I am the first to admit I spend a lot of time on Twitter. Some could argue too much (I may or may not have been scolded for having my iPhone too close to the holiday dinner table), but how else can I keep up with all the fun that’s going on in higher ed? On one platform, I’m able to follow students, professors, bloggers, deans and student newspapers, gathering all that I need into 140-character snippets. The one group missing? College presidents. I follow three on Twitter: Anthony Monaco of Tufts University, Len Schlesinger of Babson College and Joseph Aoun of Northeastern. So, my question: Where’s everyone else?
Professors have used Twitter to engage students outside of the classroom, so why haven’t presidents? Stereotypically speaking, college presidents aren’t approachable. They only show up at big events, and spend the rest of their time doing what? Getting paid a lot of money. Emphasis on “stereotypically speaking,” of course, but this is what students think. What students want to see are presidents who are engaged, encouraging and present. The easiest way to be present? Hopping on the social media train and getting actively involved on Twitter.
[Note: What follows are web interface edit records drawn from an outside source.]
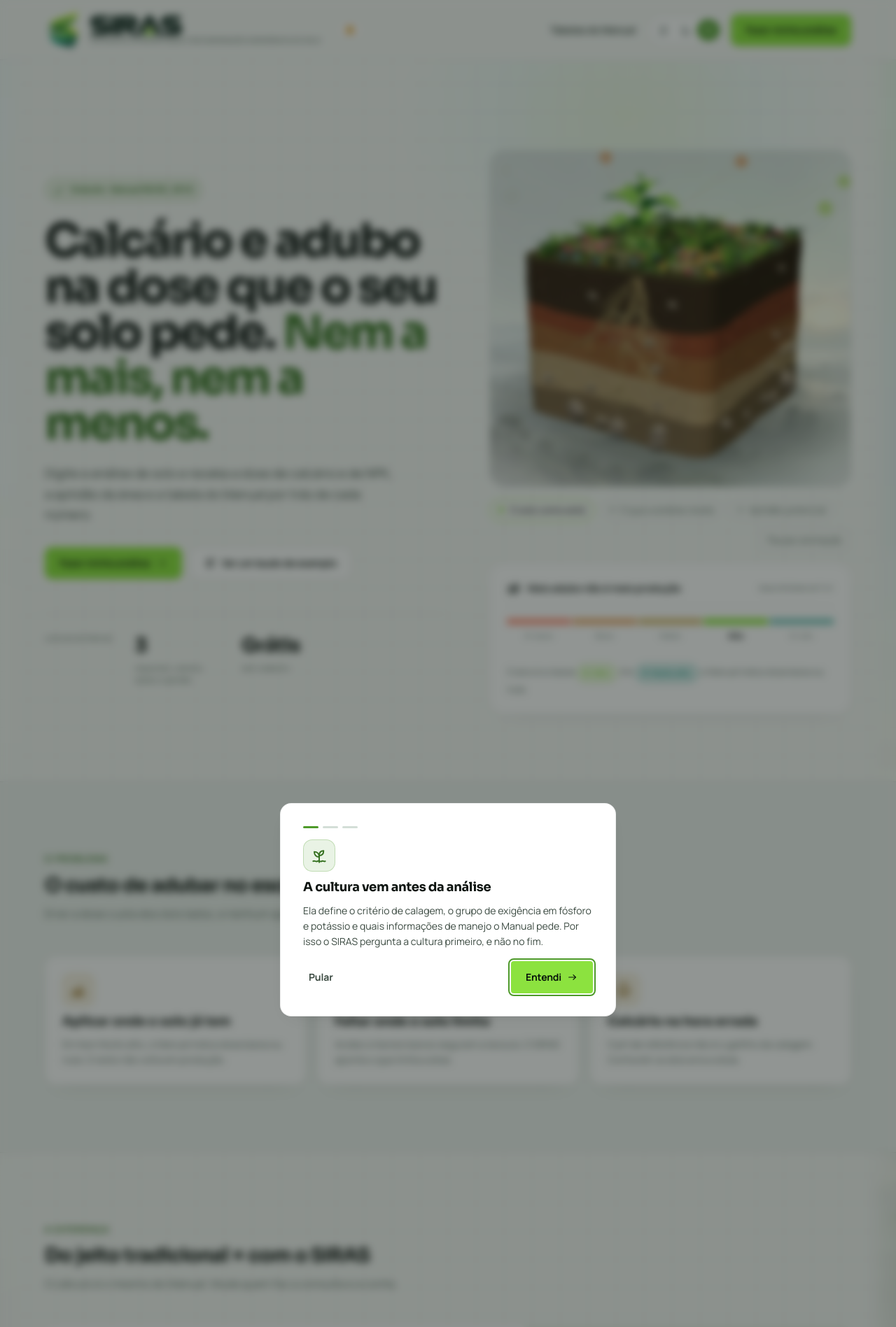
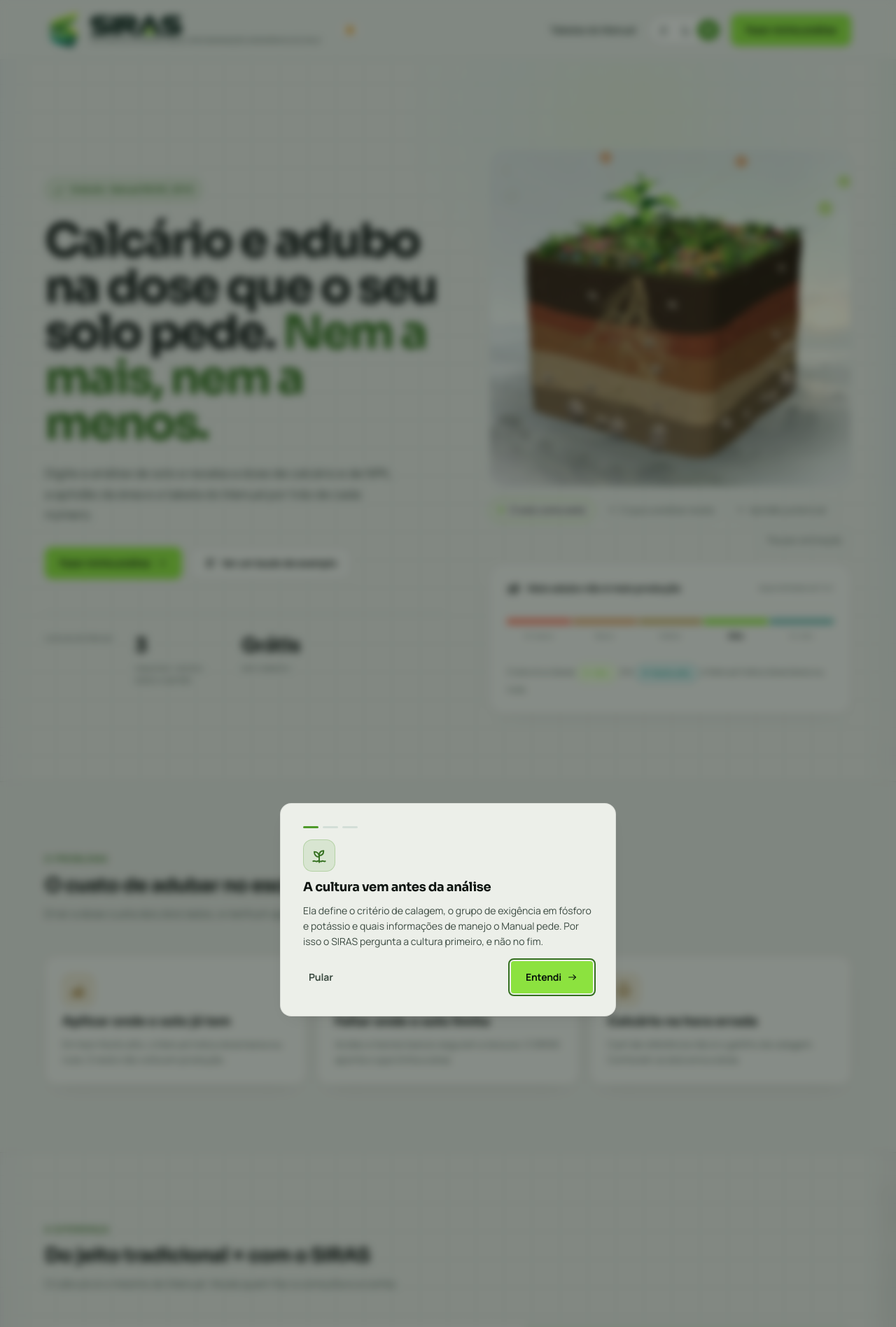
Before and after one commit to IgorZanette/SIRAS, a Python web app: template siras/siras/web/templates/inicio.html in a window 1280 px wide. Shown: the top 1897 px of the page at 70% size. Run offline with Jinja, Linux system fonts and the light colour scheme; the template is opened without the code that fills it, so the values that code supplies are empty.

Commit message:
fix: modo claro sem branco puro nas superficies, menos ofuscante

```diff
--- a/siras/siras/web/static/css/siras-telas.css
+++ b/siras/siras/web/static/css/siras-telas.css
@@ -795,32 +795,43 @@ details.bloco:not([open]) > summary { margin-bottom: 0; padding-bottom: 0; borde
 
    O verde de acao tambem muda de papel: --v-400 sobre claro fica em 1,5:1 e nao
    serve para texto nem para icone. Onde ele era texto, o claro usa --v-700
-   (5,64:1, acima do piso AA de 4,5:1).
+   (4,82:1 sobre o fundo, acima do piso AA de 4,5:1).
+
+   SEM BRANCO PURO NAS SUPERFICIES (04/11/2026). O autor relatou que o claro "doia"
+   o olho, como um clarao: o culpado era a AREA de branco -- fundo a 93% de
+   luminancia e todos os paineis, campos e botoes em #FFFFFF, que somados cobriam
+   quase a tela inteira. As superficies desceram um tom; o texto nao mudou uma cor.
+   O quanto desceram nao e gosto, e conta. So com as superficies mais escuras o brilho
+   medio da tela caia 3% -- pouco para um clarao --, porque o texto terciario e os
+   sinais batiam no piso de contraste. Eles desceram junto, sem mudar de matiz: o cinza
+   terciario 6% (imperceptivel), os sinais de 5 a 11%. Com isso o fundo chega a #E3E7E0
+   com todos os pares acima do piso: texto terciario em 4,74:1, sinais em 3,03:1 ou mais. Medido em scripts/conferir_contraste.py. O laudo NAO entra: e a
+   folha que vai para o papel, e continua branca.
    ====================================================================== */
 :root[data-tema="claro"] {
-  --n-950: #FFFFFF;
-  --n-900: #F6F8F5;   /* fundo da aplicacao: off-white com a matiz da marca */
-  --n-880: #EDF2EE;   /* secao alternada                                   */
-  --n-850: #FFFFFF;   /* superficie de painel                              */
-  --n-800: #FFFFFF;   /* campo                                             */
-  --n-750: #F1F5F2;   /* campo em foco                                     */
+  --n-950: #F3F5F0;   /* o mais claro da interface; o branco puro e so do laudo */
+  --n-900: #E3E7E0;   /* fundo da aplicacao: off-white com a matiz da marca */
+  --n-880: #DFE3DC;   /* secao alternada (texto terciario em 4,55:1)        */
+  --n-850: #ECEFE9;   /* superficie de painel                              */
+  --n-800: #F3F5F0;   /* campo: um tom acima do painel, para se ler vazio  */
+  --n-750: #F7F8F5;   /* campo em foco: o unico que clareia, e por isso se nota */
   --n-700: #D3DED7;
   --n-600: #AEBFB4;
   --n-500: #7A8C82;
-  --n-400: #5C6F64;   /* texto terciario  - 5,03:1 sobre o fundo           */
-  --n-300: #3B4A41;   /* texto secundario - 8,77:1                         */
+  --n-400: #56685E;   /* texto terciario  - 4,74:1 sobre o fundo (era #5C6F64) */
+  --n-300: #3B4A41;   /* texto secundario - 7,48:1                         */
   --n-200: #1E2A23;
-  --n-100: #0D1410;   /* texto primario   - 17,48:1                        */
+  --n-100: #0D1410;   /* texto primario   - 14,91:1                        */
   --n-050: #0A0F0C;
   /* --n-000 e a cor de MAIOR contraste com o fundo, nao branco: o marcador da
      regua precisa ser escuro aqui para continuar visivel. */
   --n-000: #0D1410;
 
   /* Sinais recalibrados. Mesma matiz, mesma saturacao, luminosidade menor. */
-  --sig-coral: #FF451C;
-  --sig-laranja: #D96D00;
-  --sig-ambar: #B28100;
-  --sig-aqua: #179B8A;
+  --sig-coral: #FC2D00;
+  --sig-laranja: #CC6600;
+  --sig-ambar: #A97B00;
+  --sig-aqua: #169383;
 
   --borda: 1px solid rgba(13, 20, 16, .09);
   --borda-forte: 1px solid rgba(13, 20, 16, .18);
@@ -831,11 +842,11 @@ details.bloco:not([open]) > summary { margin-bottom: 0; padding-bottom: 0; borde
 
 /* Superficie: sombra suave no lugar da borda fina, para dar profundidade sem peso. */
 :root[data-tema="claro"] .painel {
-  background: #FFFFFF;
-  border-color: rgba(13, 20, 16, .07);
+  background: var(--n-850);
+  border-color: rgba(13, 20, 16, .08);
   box-shadow: 0 1px 2px rgba(13,20,16,.04), 0 10px 28px -20px rgba(13,20,16,.22);
 }
-:root[data-tema="claro"] .barra { background: rgba(246, 248, 245, .88);
+:root[data-tema="claro"] .barra { background: rgba(227, 231, 224, .9);
                                   border-bottom-color: rgba(13,20,16,.08); }
 /* A malha permanece: e ela que da a leitura de superficie de instrumento. */
 :root[data-tema="claro"] .malha {
@@ -866,7 +877,7 @@ details.bloco:not([open]) > summary { margin-bottom: 0; padding-bottom: 0; borde
 :root[data-tema="claro"] .linha--destaque .linha__val { color: var(--v-700); }
 
 /* --- Controles ------------------------------------------------------------ */
-:root[data-tema="claro"] .btn--contorno { background: #FFFFFF;
+:root[data-tema="claro"] .btn--contorno { background: var(--n-850);
                                           border-color: rgba(13,20,16,.16); }
 :root[data-tema="claro"] .btn--fantasma { color: var(--n-300); }
 :root[data-tema="claro"] .campo__caixa { border-color: rgba(13,20,16,.16);
@@ -2236,8 +2247,10 @@ body::before {
 :root[data-tema="claro"] body::before {
   background-image: url("../img/background/claro-1.webp");
   mix-blend-mode: normal;
-  filter: none;
-  opacity: .85;
+  /* O ceu de neblina da arte clara chega a 95% de luminancia: nas calhas de um monitor
+     largo era a maior area clara da tela. Escurece o pico e baixa a presenca. */
+  filter: brightness(.9);
+  opacity: .5;
 }
 
 /* A CHAMADA FINAL fecha a pagina, e ali a paisagem sobe: a secao inteira, e nao so as
```
Also changed, not shown: other parts of siras/siras/web/static/css/siras-telas.css (+13 -13 lines), siras/scripts/conferir_contraste.py (+4 -4 lines), siras/testes/integracao/test_web_interface.py (+28 -3 lines), trabalho_de_conclusao/processo/roadmap.md (+1 -1 lines).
Anyone can make the argument that presidents have bigger fish to fry. Shouldn’t they be working on lowering their school’s cost of tuition and creating a compelling curriculum? Yes, they should. But how hard is it to register for a site and tweet something like —
Those three simple tweets prove that those presidents are involved. They’re cheering their student body on, encouraging others to participate and sparking conversation. They’re proving they’re more than just a shadow. Quite frankly, I only saw my college president twice: the day I started school, and the day I finished when she handed me my diploma. With the cost of tuition rising nationwide, I think every student deserves to see, and openly communicate with, who it is they’re paying thousands of dollars to house and support.
Twitter seems simple, because it is. In 140 characters, presidents can easily show they’re concerned about what their students are doing both on and off campus. Students, past and present, want to feel like they’re part of a community, and how better to create that community than by facilitating it yourself? Plus, if you want to talk to a majority of your students at once, where do you think you’ll find them? Twitter. What else do you think they’re doing when they’re not taking notes in class?
Who’s tweeting for Bentley, MIT, Harvard, Emerson, Boston University, Suffolk and Boston College? Yes, there are staff and faculty involved, but it’d be comforting to see a face to their presidents’ names. I mean, even President Obama’s on Twitter. Sure, he’s probably not the one tweeting, but at least we can pretend he’s accessible. Kudos to Presidents Monaco, Schlesinger and Aoun, however. Now it’s just time for the others to get involved.
What do you think? Should more college presidents be active on Twitter?